What you have to do
Your response should reproduce every line of the entries that contains the word "outputs".

Given data
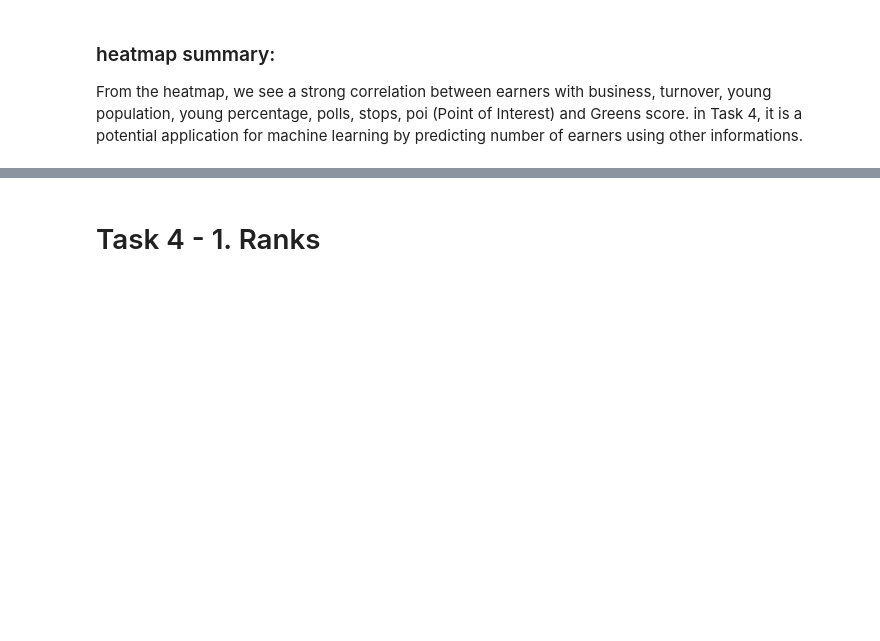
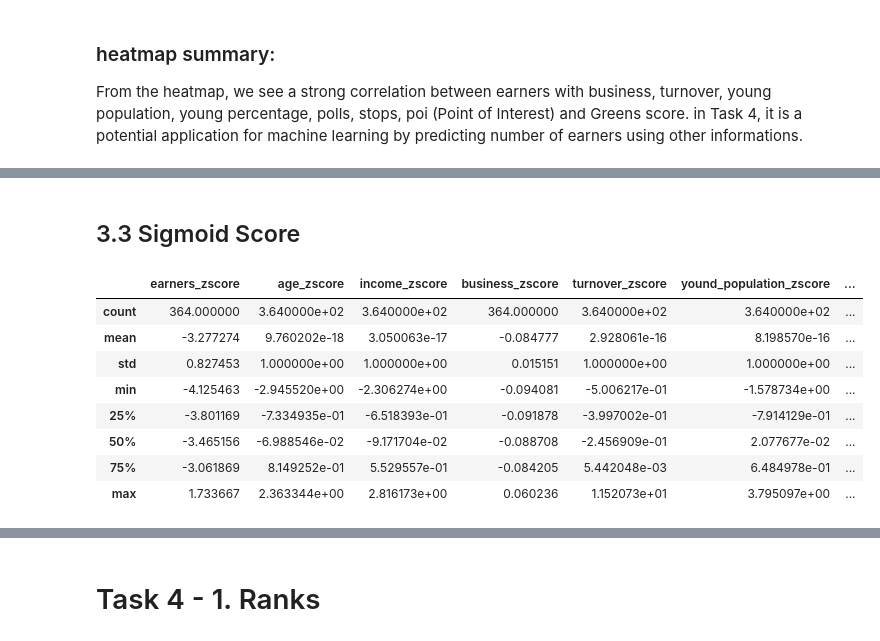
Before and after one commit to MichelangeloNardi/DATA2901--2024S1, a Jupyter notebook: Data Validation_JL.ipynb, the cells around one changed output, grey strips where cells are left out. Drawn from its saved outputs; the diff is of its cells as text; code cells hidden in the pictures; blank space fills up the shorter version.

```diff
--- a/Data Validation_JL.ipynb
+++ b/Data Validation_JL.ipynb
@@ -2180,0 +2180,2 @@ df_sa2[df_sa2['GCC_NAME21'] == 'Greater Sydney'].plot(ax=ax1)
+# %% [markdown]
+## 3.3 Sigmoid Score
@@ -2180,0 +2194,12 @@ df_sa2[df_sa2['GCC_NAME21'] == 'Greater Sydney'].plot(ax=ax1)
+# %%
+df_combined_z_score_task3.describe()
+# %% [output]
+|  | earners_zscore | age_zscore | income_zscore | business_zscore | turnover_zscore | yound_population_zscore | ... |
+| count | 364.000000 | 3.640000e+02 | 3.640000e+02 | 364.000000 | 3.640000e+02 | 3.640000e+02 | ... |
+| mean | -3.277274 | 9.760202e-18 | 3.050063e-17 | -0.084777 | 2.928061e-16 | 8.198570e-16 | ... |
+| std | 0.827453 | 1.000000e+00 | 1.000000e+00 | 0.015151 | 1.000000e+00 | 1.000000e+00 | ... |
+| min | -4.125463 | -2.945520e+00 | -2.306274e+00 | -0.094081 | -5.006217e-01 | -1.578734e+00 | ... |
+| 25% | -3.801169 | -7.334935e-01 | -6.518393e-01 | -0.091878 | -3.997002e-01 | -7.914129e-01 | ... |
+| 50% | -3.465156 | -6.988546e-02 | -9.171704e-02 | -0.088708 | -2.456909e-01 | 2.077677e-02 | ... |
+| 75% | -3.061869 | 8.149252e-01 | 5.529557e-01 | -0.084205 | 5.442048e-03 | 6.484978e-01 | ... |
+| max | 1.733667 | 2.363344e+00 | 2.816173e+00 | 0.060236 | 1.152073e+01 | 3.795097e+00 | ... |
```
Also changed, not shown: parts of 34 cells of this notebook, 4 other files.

---

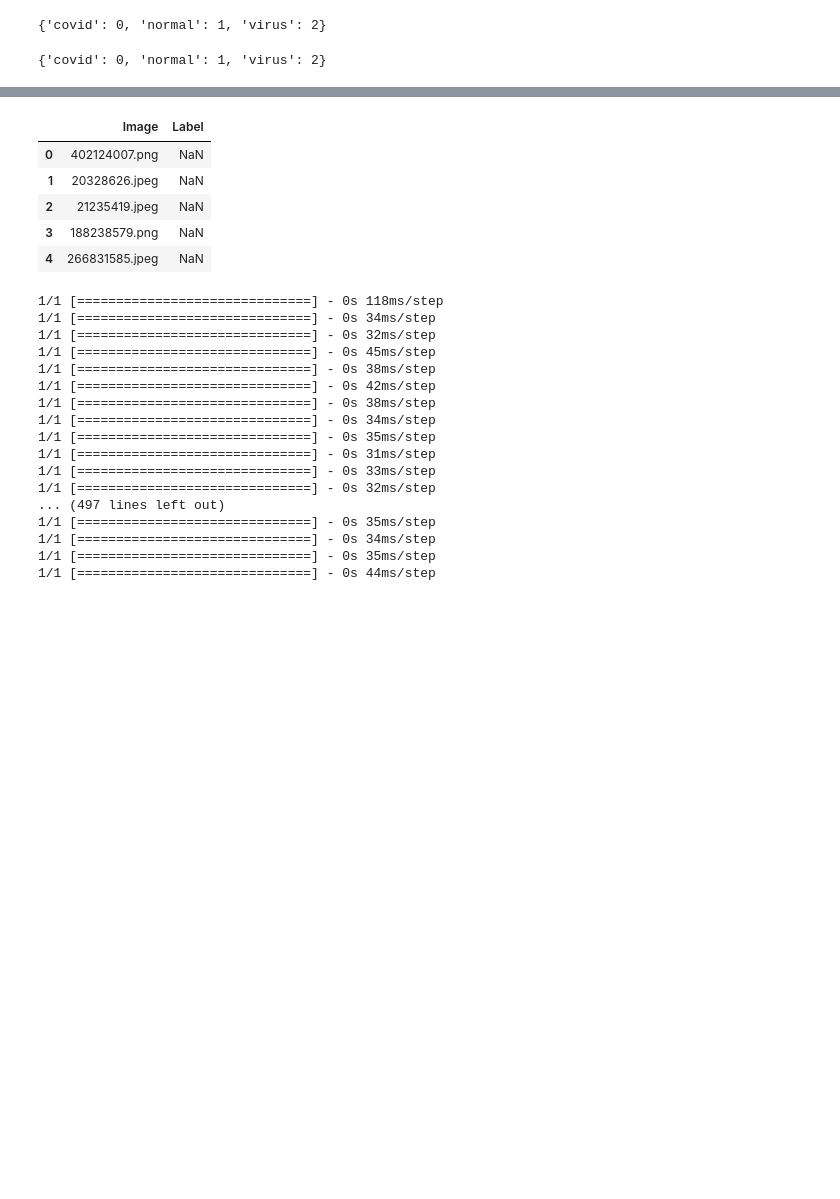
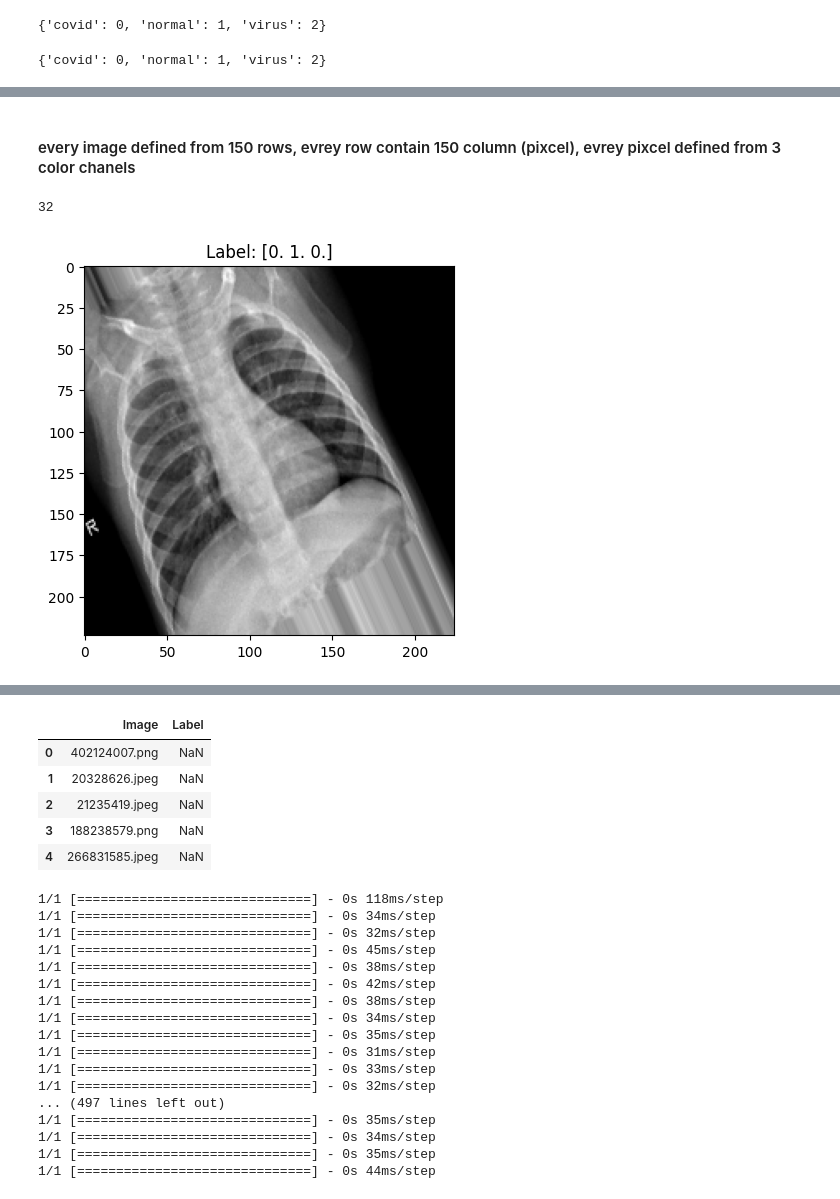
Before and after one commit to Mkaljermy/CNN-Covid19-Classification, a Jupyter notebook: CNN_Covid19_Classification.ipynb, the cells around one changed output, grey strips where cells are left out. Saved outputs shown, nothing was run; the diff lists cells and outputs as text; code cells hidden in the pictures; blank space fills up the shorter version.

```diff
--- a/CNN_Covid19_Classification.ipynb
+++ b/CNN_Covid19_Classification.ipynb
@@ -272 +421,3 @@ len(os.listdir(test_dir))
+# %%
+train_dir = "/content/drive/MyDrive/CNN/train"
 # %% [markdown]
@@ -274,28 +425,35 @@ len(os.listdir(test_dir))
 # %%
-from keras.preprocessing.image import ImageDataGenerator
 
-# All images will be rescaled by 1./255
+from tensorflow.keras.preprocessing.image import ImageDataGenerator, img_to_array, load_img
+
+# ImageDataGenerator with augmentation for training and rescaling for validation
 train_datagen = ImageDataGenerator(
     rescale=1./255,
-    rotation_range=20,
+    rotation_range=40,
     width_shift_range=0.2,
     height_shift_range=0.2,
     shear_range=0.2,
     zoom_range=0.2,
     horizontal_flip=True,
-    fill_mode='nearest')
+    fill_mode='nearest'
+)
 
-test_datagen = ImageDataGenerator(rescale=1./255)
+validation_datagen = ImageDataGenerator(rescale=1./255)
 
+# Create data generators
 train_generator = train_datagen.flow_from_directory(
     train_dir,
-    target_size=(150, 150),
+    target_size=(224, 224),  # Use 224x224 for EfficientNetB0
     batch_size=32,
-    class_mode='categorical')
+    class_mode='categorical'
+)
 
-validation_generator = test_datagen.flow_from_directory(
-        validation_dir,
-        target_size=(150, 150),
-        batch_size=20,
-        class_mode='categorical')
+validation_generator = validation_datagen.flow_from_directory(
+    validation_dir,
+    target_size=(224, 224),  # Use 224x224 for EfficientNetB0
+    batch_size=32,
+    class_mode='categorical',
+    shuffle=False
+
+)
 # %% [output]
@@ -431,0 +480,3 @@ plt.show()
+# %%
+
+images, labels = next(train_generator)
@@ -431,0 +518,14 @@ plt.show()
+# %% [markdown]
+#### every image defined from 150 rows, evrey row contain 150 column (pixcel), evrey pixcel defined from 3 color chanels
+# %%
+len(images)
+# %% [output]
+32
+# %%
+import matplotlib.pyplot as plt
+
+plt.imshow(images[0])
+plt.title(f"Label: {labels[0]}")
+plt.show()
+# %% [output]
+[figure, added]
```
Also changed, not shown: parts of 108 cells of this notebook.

...

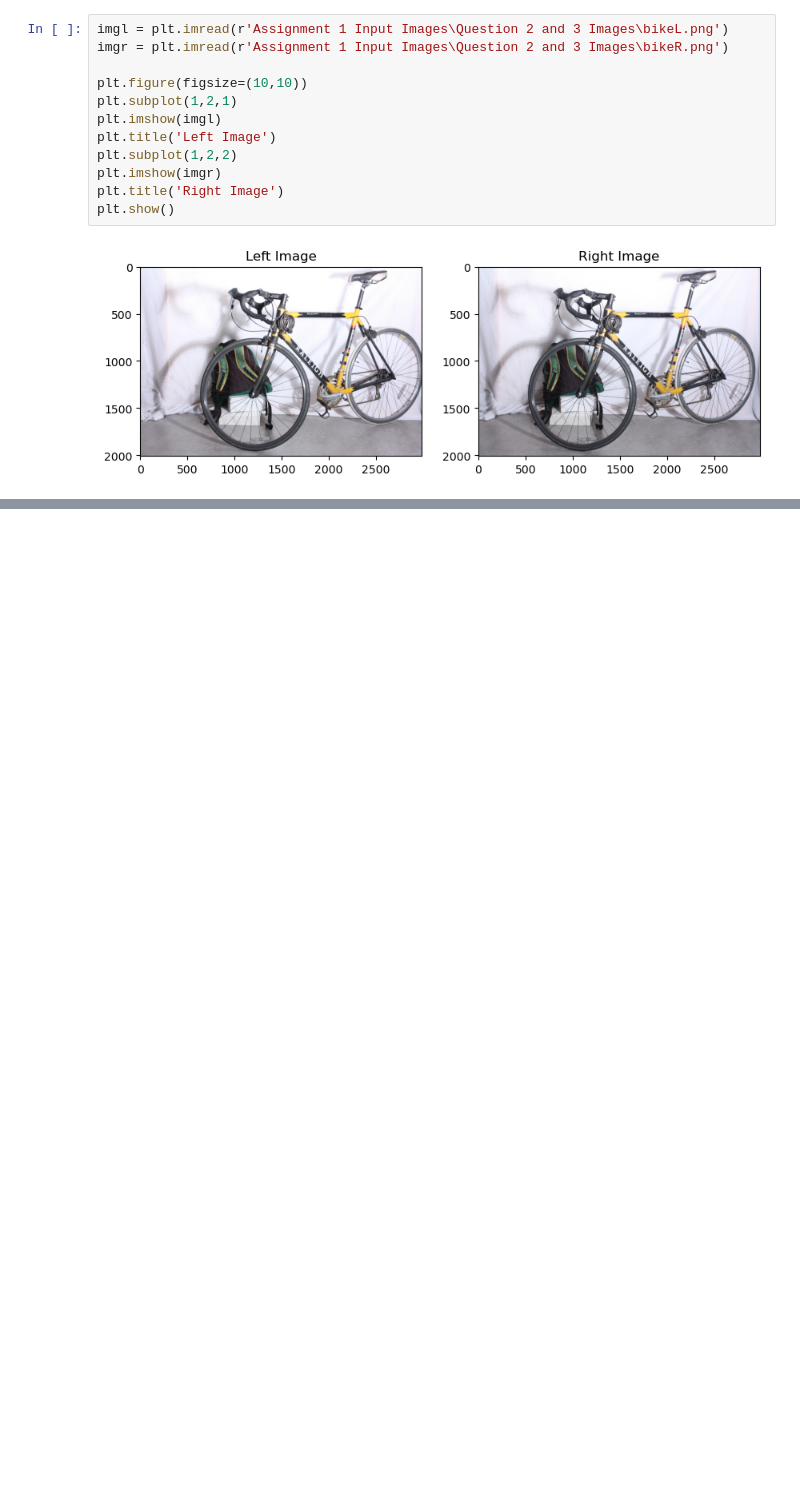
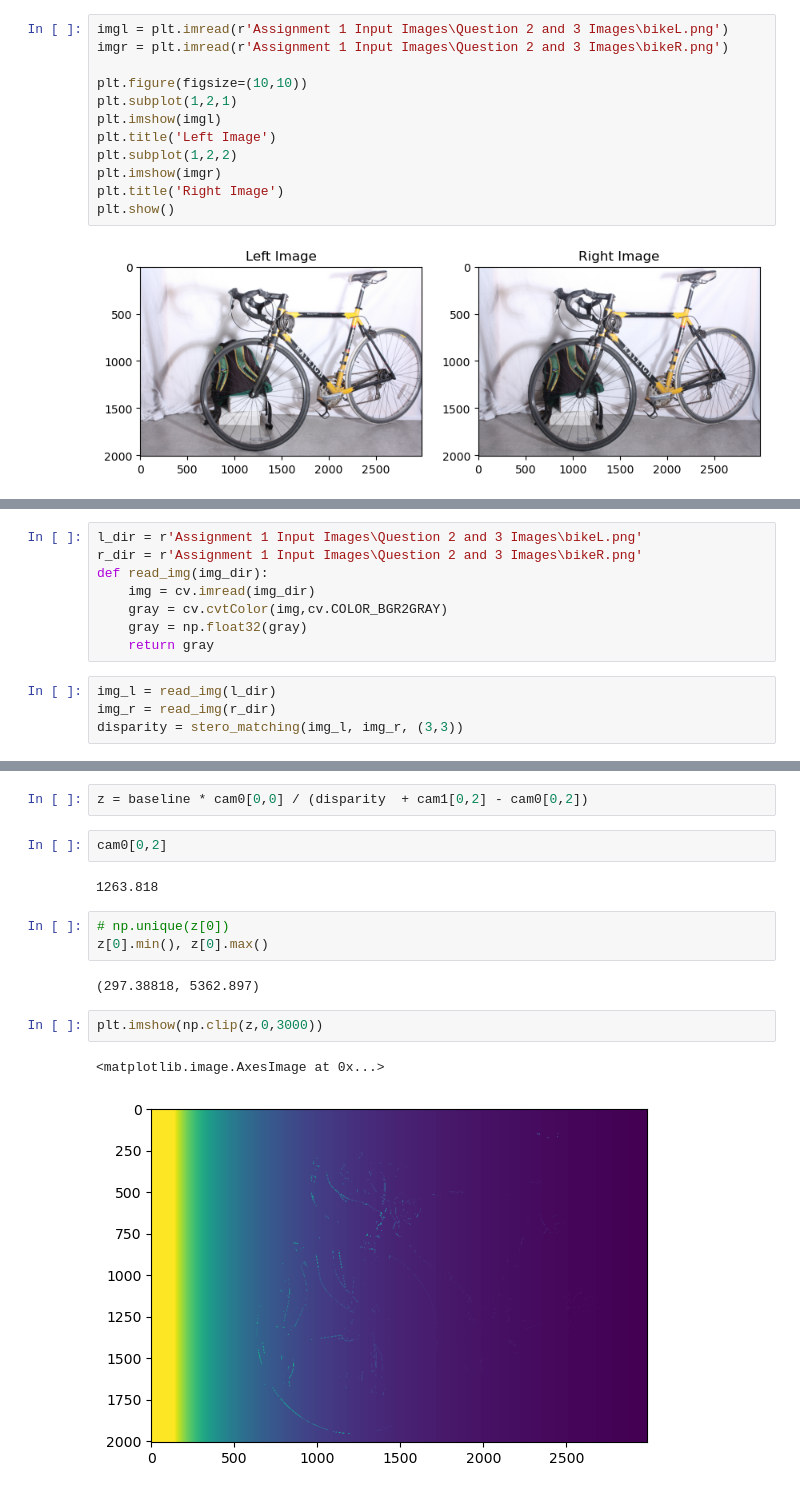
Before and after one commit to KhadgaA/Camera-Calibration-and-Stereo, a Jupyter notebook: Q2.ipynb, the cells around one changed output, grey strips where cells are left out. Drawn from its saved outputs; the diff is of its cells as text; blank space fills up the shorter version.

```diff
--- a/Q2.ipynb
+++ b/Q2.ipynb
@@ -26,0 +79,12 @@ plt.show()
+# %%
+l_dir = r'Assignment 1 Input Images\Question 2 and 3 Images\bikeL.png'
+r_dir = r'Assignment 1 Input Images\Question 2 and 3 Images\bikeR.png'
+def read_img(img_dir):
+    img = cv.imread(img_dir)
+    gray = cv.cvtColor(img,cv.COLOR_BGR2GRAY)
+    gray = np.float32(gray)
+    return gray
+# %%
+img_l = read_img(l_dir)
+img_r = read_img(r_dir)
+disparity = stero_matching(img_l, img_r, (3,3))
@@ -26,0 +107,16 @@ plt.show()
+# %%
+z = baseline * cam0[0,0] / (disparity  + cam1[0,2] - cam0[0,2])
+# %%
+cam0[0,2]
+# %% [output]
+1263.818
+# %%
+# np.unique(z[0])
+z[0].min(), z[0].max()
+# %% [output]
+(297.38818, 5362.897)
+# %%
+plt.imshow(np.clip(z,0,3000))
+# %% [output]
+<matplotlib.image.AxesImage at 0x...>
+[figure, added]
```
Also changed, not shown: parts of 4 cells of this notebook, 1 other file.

Result of this exercise
Before and after one commit to MichelangeloNardi/DATA2901--2024S1, a Jupyter notebook: Data Validation_JL.ipynb, the cells around one changed output, grey strips where cells are left out. Drawn from its saved outputs; the diff is of its cells as text; code cells hidden in the pictures; blank space fills up the shorter version.
Before and after one commit to Mkaljermy/CNN-Covid19-Classification, a Jupyter notebook: CNN_Covid19_Classification.ipynb, the cells around one changed output, grey strips where cells are left out. Saved outputs shown, nothing was run; the diff lists cells and outputs as text; code cells hidden in the pictures; blank space fills up the shorter version.
Before and after one commit to KhadgaA/Camera-Calibration-and-Stereo, a Jupyter notebook: Q2.ipynb, the cells around one changed output, grey strips where cells are left out. Drawn from its saved outputs; the diff is of its cells as text; blank space fills up the shorter version.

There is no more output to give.